March 31, 2020

As Though a Door Had Opened

Filed under: Uncategorized — unrealnature @ 6:21 am

… people sing in order to make sure, through direct experience, of their existence in a layer of reality different from the one in which they encounter each other and things as speakers, as facing one another and separate from one another …

This is from Man the Musician by Victor Zuckerkandl (1973):

… the correlation of words and things is superficial, accidental. There is no intrinsic necessity for a given vocable to denote any one thing rather than another; identical vocables may denote different things, and different vocables one and the same thing. By contrast, every emotion gives forth its own characteristic expression, as a flower its scent; the correlation between the two is direct, inherent, leaves no room for ambiguity.

… For the singer, the words acquire a very special plenitude and depth of meaning. Something that remains silent in words merely spoken begins to flow, to vibrate; the words open and the singer opens to them. It is as though the tones infused the words with a force that reveals a new layer of meaning in them, that breathes life into them in a special way: not by making the word a tangible thing, as it appears when seen from outside, and certainly not in the sense of submerging it in a universal life in which all particularity, all distinctions are abolished, but exactly in its determined content when seen from inside, from a point where the word is, so to speak, an “I.”

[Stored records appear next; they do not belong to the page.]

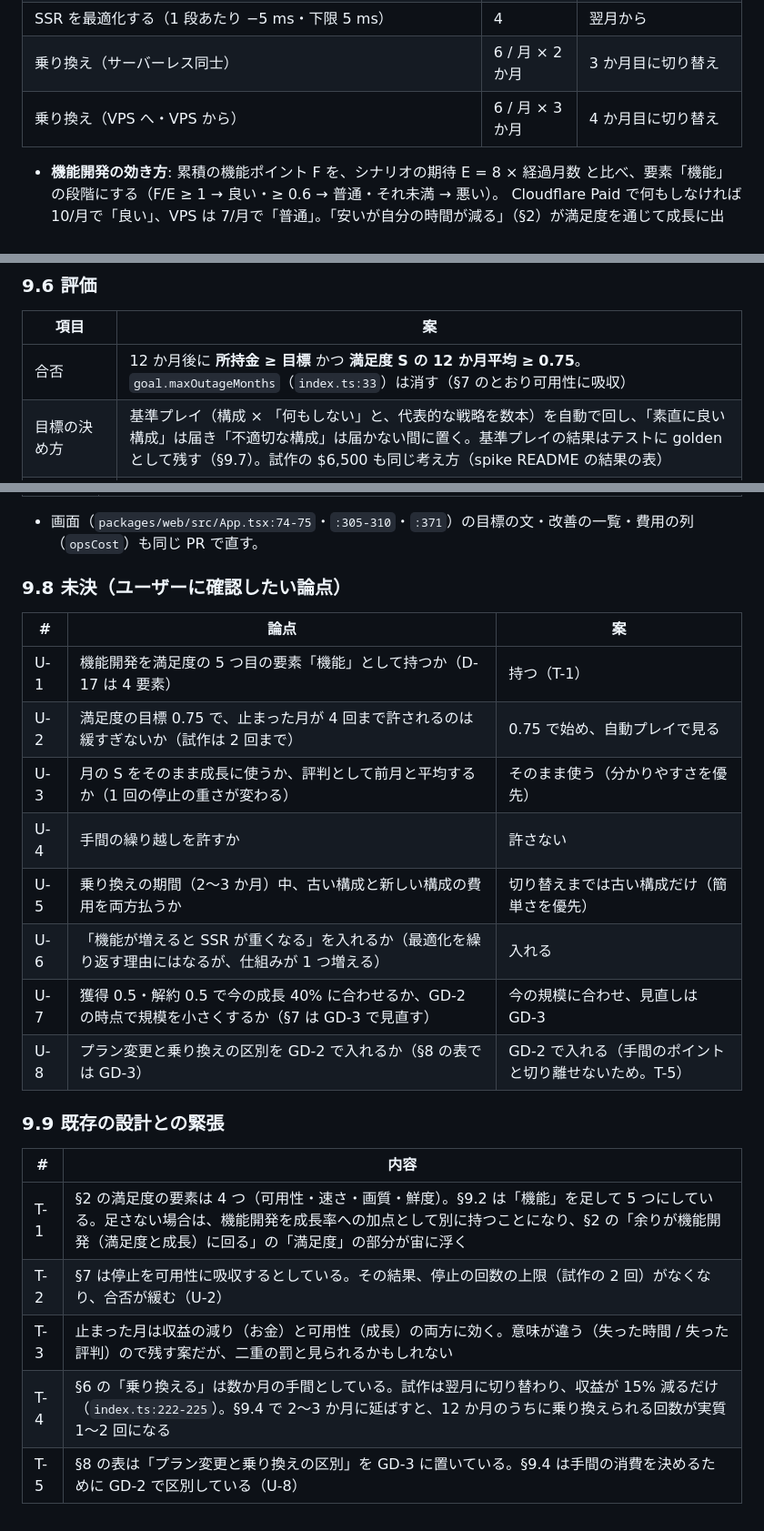
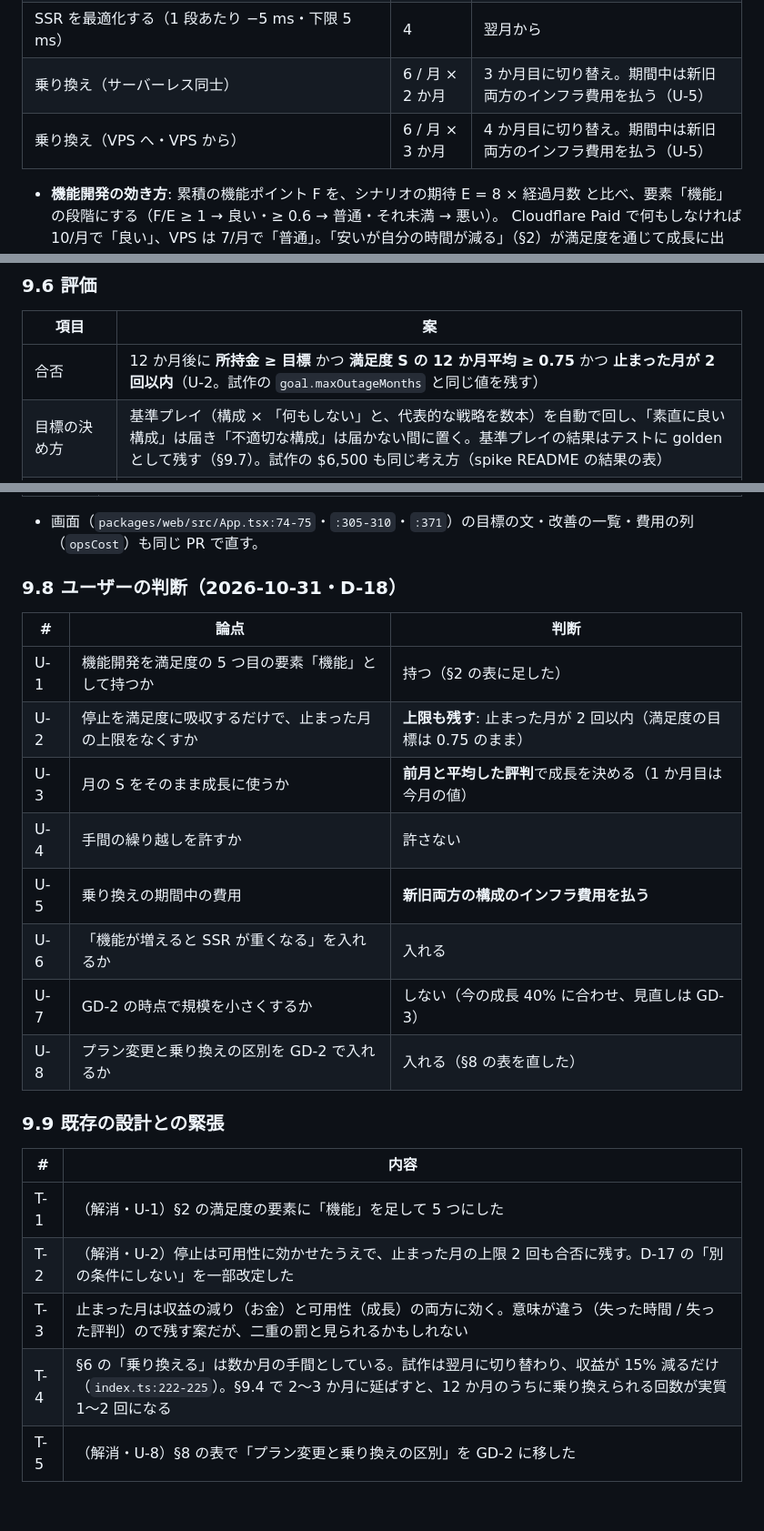
Before and after one commit to Daiius/infra-supra, a Markdown page: prd/07-game-design.md, 3 parts joined by grey strips. Shown at 91% size. Drawn GitHub-style.

```diff
--- a/prd/07-game-design.md
+++ b/prd/07-game-design.md
@@ -204,8 +206,8 @@
 | サイズ違いの数を変える | 1 | 翌月から |
 | ISR の間隔を変える | 0 | 翌月から（代償は鮮度だけ） |
 | SSR を最適化する（1 段あたり −5 ms・下限 5 ms） | 4 | 翌月から |
-| 乗り換え（サーバーレス同士） | 6 / 月 × 2 か月 | 3 か月目に切り替え |
-| 乗り換え（VPS へ・VPS から） | 6 / 月 × 3 か月 | 4 か月目に切り替え |
+| 乗り換え（サーバーレス同士） | 6 / 月 × 2 か月 | 3 か月目に切り替え。期間中は新旧両方のインフラ費用を払う（U-5） |
+| 乗り換え（VPS へ・VPS から） | 6 / 月 × 3 か月 | 4 か月目に切り替え。期間中は新旧両方のインフラ費用を払う（U-5） |
 
 - **機能開発の効き方**: 累積の機能ポイント F を、シナリオの期待 E = 8 × 経過月数 と比べ、要素「機能」の段階にする（F/E ≥ 1 → 良い・≥ 0.6 → 普通・それ未満 → 悪い）。
   Cloudflare Paid で何もしなければ 10/月で「良い」、VPS は 7/月で「普通」。「安いが自分の時間が減る」（§2）が満足度を通じて成長に出る。
@@ -229,7 +231,7 @@
 
 | 項目 | 案 |
 |---|---|
-| 合否 | 12 か月後に **所持金 ≥ 目標** かつ **満足度 S の 12 か月平均 ≥ 0.75**。`goal.maxOutageMonths`（`index.ts:33`）は消す（§7 のとおり可用性に吸収） |
+| 合否 | 12 か月後に **所持金 ≥ 目標** かつ **満足度 S の 12 か月平均 ≥ 0.75** かつ **止まった月が 2 回以内**（U-2。試作の `goal.maxOutageMonths` と同じ値を残す） |
 | 目標の決め方 | 基準プレイ（構成 × 「何もしない」と、代表的な戦略を数本）を自動で回し、「素直に良い構成」は届き「不適切な構成」は届かない間に置く。基準プレイの結果はテストに golden として残す（§9.7）。試作の $6,500 も同じ考え方（spike README の結果の表） |
 | 満足度の目標 0.75 の根拠 | 既定の S 0.9 で、止まった月（0.5）が 4 か月までなら届く。VPS（機能 普通で 0.8）は偶発的な障害（0.6）が 3 回までなら届く。Free（毎月止まる・0.5）は届かない |
 | 軸ごとの成績 | 累積の利益（最終の所持金 − 開始時）・満足度の平均（要素ごとの平均段階も添える）・最終的な規模（最終月の基準 PV）・機能開発に回せた手間（累積 F と、総ポイントに対する割合）。**1 つの点数にまとめず**、各軸に基準プレイの値を目盛りとして並べる（順位は付けない） |
@@ -254,25 +256,25 @@
 
 - 画面（`packages/web/src/App.tsx:74-75`・`:305-310`・`:371`）の目標の文・改善の一覧・費用の列（`opsCost`）も同じ PR で直す。
 
-### 9.8 未決（ユーザーに確認したい論点）
+### 9.8 ユーザーの判断（2026-10-31・D-18）
 
-| # | 論点 | 案 |
+| # | 論点 | 判断 |
 |---|---|---|
-| U-1 | 機能開発を満足度の 5 つ目の要素「機能」として持つか（D-17 は 4 要素） | 持つ（T-1） |
-| U-2 | 満足度の目標 0.75 で、止まった月が 4 回まで許されるのは緩すぎないか（試作は 2 回まで） | 0.75 で始め、自動プレイで見る |
-| U-3 | 月の S をそのまま成長に使うか、評判として前月と平均するか（1 回の停止の重さが変わる） | そのまま使う（分かりやすさを優先） |
+| U-1 | 機能開発を満足度の 5 つ目の要素「機能」として持つか | 持つ（§2 の表に足した） |
+| U-2 | 停止を満足度に吸収するだけで、止まった月の上限をなくすか | **上限も残す**: 止まった月が 2 回以内（満足度の目標は 0.75 のまま） |
+| U-3 | 月の S をそのまま成長に使うか | **前月と平均した評判**で成長を決める（1 か月目は今月の値） |
 | U-4 | 手間の繰り越しを許すか | 許さない |
-| U-5 | 乗り換えの期間（2〜3 か月）中、古い構成と新しい構成の費用を両方払うか | 切り替えまでは古い構成だけ（簡単さを優先） |
-| U-6 | 「機能が増えると SSR が重くなる」を入れるか（最適化を繰り返す理由にはなるが、仕組みが 1 つ増える） | 入れる |
-| U-7 | 獲得 0.5・解約 0.5 で今の成長 40% に合わせるか、GD-2 の時点で規模を小さくするか（§7 は GD-3 で見直す） | 今の規模に合わせ、見直しは GD-3 |
-| U-8 | プラン変更と乗り換えの区別を GD-2 で入れるか（§8 の表では GD-3） | GD-2 で入れる（手間のポイントと切り離せないため。T-5） |
+| U-5 | 乗り換えの期間中の費用 | **新旧両方の構成のインフラ費用を払う** |
+| U-6 | 「機能が増えると SSR が重くなる」を入れるか | 入れる |
+| U-7 | GD-2 の時点で規模を小さくするか | しない（今の成長 40% に合わせ、見直しは GD-3） |
+| U-8 | プラン変更と乗り換えの区別を GD-2 で入れるか | 入れる（§8 の表を直した） |
 
 ### 9.9 既存の設計との緊張
 
 | # | 内容 |
 |---|---|
-| T-1 | §2 の満足度の要素は 4 つ（可用性・速さ・画質・鮮度）。§9.2 は「機能」を足して 5 つにしている。足さない場合は、機能開発を成長率への加点として別に持つことになり、§2 の「余りが機能開発（満足度と成長）に回る」の「満足度」の部分が宙に浮く |
-| T-2 | §7 は停止を可用性に吸収するとしている。その結果、停止の回数の上限（試作の 2 回）がなくなり、合否が緩む（U-2） |
+| T-1 | （解消・U-1）§2 の満足度の要素に「機能」を足して 5 つにした |
+| T-2 | （解消・U-2）停止は可用性に効かせたうえで、止まった月の上限 2 回も合否に残す。D-17 の「別の条件にしない」を一部改定した |
 | T-3 | 止まった月は収益の減り（お金）と可用性（成長）の両方に効く。意味が違う（失った時間 / 失った評判）ので残す案だが、二重の罰と見られるかもしれない |
 | T-4 | §6 の「乗り換える」は数か月の手間としている。試作は翌月に切り替わり、収益が 15% 減るだけ（`index.ts:222-225`）。§9.4 で 2〜3 か月に延ばすと、12 か月のうちに乗り換えられる回数が実質 1〜2 回になる |
-| T-5 | §8 の表は「プラン変更と乗り換えの区別」を GD-3 に置いている。§9.4 は手間の消費を決めるために GD-2 で区別している（U-8） |
+| T-5 | （解消・U-8）§8 の表で「プラン変更と乗り換えの区別」を GD-2 に移した |
```
Also changed, not shown: other parts of prd/07-game-design.md (+7 -5 lines), prd/_grilling/decisions.md (+14 -0 lines).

… In the layer of meaning opened up by the tones, things that are separated meet; speaker and spoken word, “person” and “thing” come into direct contact. It is as though a door had opened through which the speaker’s living self goes out to what has been said, and what has been said enters him as something that has a life of its own, as an “I.”

… There must be a layer in which all things have their roots; then tones must, so to speak, activate this layer and thereby bring us closer to the roots of things.

… The very existence of tones is evidence of a stratum of reality in which unity shines through diversity.

Accordingly, a second answer to our question about the meaning of song might be: people sing in order to make sure, through direct experience, of their existence in a layer of reality different from the one in which they encounter each other and things as speakers, as facing one another and separate from one another — in order to be aware of their existence on a plane where distinction and separation of man and man, man and thing, thing and thing give way to unity …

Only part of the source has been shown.